What is required - Every line of the records that holds the word "relevant" should be copied.

Information shown -
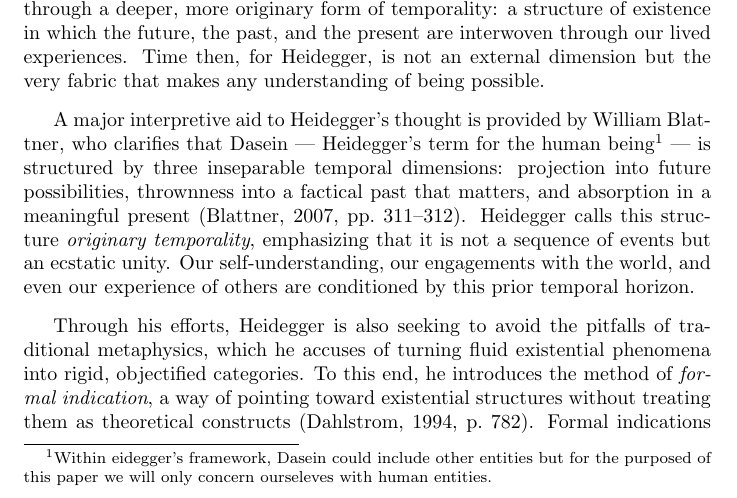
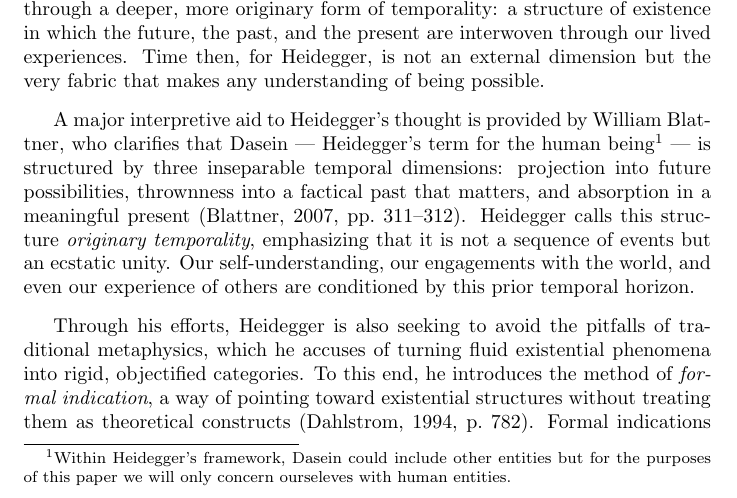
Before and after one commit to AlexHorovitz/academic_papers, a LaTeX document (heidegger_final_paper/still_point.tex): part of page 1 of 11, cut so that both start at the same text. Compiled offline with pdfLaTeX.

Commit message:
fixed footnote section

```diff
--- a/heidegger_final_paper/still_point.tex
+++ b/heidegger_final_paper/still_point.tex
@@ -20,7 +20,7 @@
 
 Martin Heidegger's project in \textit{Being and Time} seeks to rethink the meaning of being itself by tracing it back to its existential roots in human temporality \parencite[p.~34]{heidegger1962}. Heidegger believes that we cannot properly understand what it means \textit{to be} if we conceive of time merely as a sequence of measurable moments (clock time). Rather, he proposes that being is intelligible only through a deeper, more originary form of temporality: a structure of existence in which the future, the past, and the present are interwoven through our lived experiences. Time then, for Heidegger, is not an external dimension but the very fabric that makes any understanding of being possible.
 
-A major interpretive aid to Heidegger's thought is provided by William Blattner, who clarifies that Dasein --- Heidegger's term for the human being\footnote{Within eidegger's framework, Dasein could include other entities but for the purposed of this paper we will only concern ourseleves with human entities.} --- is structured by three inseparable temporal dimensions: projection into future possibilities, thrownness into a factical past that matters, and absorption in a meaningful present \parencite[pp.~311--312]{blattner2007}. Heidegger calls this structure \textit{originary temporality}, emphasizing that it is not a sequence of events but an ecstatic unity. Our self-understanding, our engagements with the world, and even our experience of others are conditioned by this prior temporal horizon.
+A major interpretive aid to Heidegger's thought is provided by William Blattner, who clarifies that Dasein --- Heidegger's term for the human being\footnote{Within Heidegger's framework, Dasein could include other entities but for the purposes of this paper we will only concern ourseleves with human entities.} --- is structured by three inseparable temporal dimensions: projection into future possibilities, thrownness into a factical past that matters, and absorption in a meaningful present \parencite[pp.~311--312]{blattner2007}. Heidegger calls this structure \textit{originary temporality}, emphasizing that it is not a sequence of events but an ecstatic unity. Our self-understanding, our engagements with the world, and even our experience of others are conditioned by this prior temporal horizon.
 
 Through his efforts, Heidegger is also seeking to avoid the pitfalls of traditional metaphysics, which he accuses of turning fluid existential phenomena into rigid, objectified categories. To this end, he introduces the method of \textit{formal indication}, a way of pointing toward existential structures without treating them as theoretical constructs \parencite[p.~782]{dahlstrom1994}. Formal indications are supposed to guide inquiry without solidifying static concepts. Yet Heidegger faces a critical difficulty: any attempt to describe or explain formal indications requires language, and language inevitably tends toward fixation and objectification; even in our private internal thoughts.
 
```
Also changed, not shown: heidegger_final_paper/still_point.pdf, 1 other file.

--

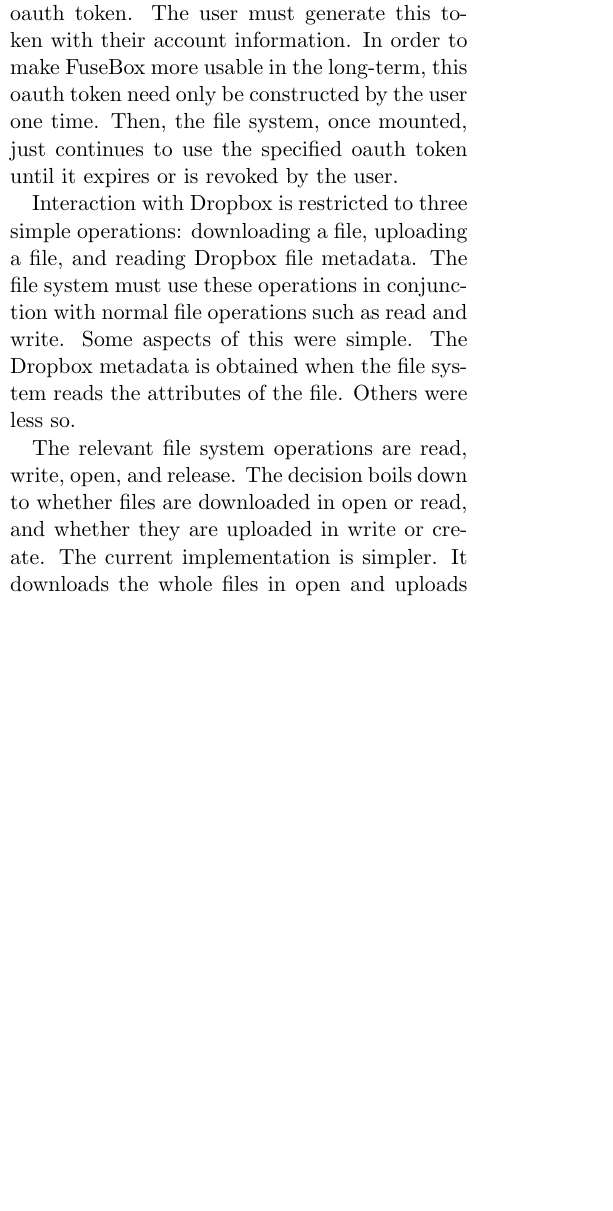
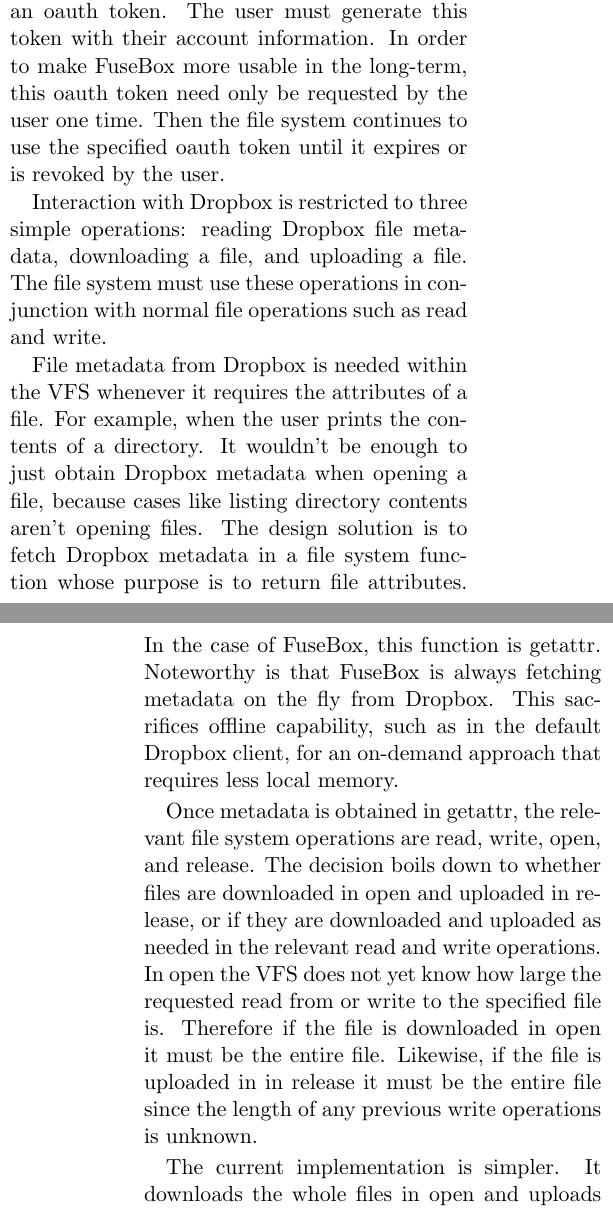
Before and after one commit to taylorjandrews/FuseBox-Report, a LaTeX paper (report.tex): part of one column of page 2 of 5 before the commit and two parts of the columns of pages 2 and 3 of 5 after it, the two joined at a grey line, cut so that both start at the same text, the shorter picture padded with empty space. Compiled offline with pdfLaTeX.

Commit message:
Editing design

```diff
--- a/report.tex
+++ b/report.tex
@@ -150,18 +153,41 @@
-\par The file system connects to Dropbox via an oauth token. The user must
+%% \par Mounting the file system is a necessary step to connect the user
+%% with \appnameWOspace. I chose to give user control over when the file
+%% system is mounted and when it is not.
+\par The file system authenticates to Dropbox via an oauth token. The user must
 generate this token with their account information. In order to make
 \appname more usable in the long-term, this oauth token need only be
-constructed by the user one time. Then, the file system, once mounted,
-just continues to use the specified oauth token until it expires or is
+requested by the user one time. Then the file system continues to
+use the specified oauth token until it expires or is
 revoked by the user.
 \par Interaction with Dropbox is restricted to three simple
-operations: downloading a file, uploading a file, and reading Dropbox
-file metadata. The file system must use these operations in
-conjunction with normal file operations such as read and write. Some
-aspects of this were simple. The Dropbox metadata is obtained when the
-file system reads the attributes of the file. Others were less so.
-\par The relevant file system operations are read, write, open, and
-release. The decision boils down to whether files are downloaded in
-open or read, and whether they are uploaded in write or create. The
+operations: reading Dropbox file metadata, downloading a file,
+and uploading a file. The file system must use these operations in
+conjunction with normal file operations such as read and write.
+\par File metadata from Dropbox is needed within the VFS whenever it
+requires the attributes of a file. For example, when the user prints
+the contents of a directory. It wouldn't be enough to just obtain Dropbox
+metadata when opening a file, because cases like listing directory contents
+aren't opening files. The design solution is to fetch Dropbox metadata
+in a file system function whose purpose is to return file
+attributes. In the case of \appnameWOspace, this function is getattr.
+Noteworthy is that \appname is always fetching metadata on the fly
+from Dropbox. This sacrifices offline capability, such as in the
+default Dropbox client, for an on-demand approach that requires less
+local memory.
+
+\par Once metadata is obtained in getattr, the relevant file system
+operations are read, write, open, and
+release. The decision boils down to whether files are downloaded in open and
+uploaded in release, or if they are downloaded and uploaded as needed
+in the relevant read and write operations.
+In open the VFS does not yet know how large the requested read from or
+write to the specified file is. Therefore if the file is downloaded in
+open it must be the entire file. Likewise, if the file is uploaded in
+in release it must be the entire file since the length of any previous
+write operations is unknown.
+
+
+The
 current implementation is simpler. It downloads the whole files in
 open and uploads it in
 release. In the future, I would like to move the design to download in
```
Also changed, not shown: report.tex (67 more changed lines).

--

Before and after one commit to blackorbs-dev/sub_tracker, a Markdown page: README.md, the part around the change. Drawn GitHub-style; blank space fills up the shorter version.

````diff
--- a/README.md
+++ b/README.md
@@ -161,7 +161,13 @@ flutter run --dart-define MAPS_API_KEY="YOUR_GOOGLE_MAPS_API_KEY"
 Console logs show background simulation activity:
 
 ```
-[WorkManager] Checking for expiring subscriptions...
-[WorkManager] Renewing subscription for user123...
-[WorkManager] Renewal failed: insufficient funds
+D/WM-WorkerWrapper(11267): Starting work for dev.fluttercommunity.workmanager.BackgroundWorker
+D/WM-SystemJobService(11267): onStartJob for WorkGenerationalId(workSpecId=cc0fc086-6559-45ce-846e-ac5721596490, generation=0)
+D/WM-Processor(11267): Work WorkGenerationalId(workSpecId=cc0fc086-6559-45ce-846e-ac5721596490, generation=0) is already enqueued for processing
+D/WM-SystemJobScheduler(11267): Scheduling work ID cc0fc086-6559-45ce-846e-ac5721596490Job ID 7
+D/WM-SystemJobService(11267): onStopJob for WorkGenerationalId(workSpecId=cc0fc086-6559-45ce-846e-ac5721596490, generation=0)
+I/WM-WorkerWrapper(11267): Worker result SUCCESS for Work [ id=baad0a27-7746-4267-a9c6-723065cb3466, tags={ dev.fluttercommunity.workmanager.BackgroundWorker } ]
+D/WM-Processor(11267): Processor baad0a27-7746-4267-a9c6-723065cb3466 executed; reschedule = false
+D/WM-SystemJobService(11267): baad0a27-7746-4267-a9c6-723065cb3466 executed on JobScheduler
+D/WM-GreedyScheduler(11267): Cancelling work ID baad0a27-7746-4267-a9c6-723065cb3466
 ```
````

Solution for this exercise -
-\par The relevant file system operations are read, write, open, and
+\par Once metadata is obtained in getattr, the relevant file system
+in the relevant read and write operations.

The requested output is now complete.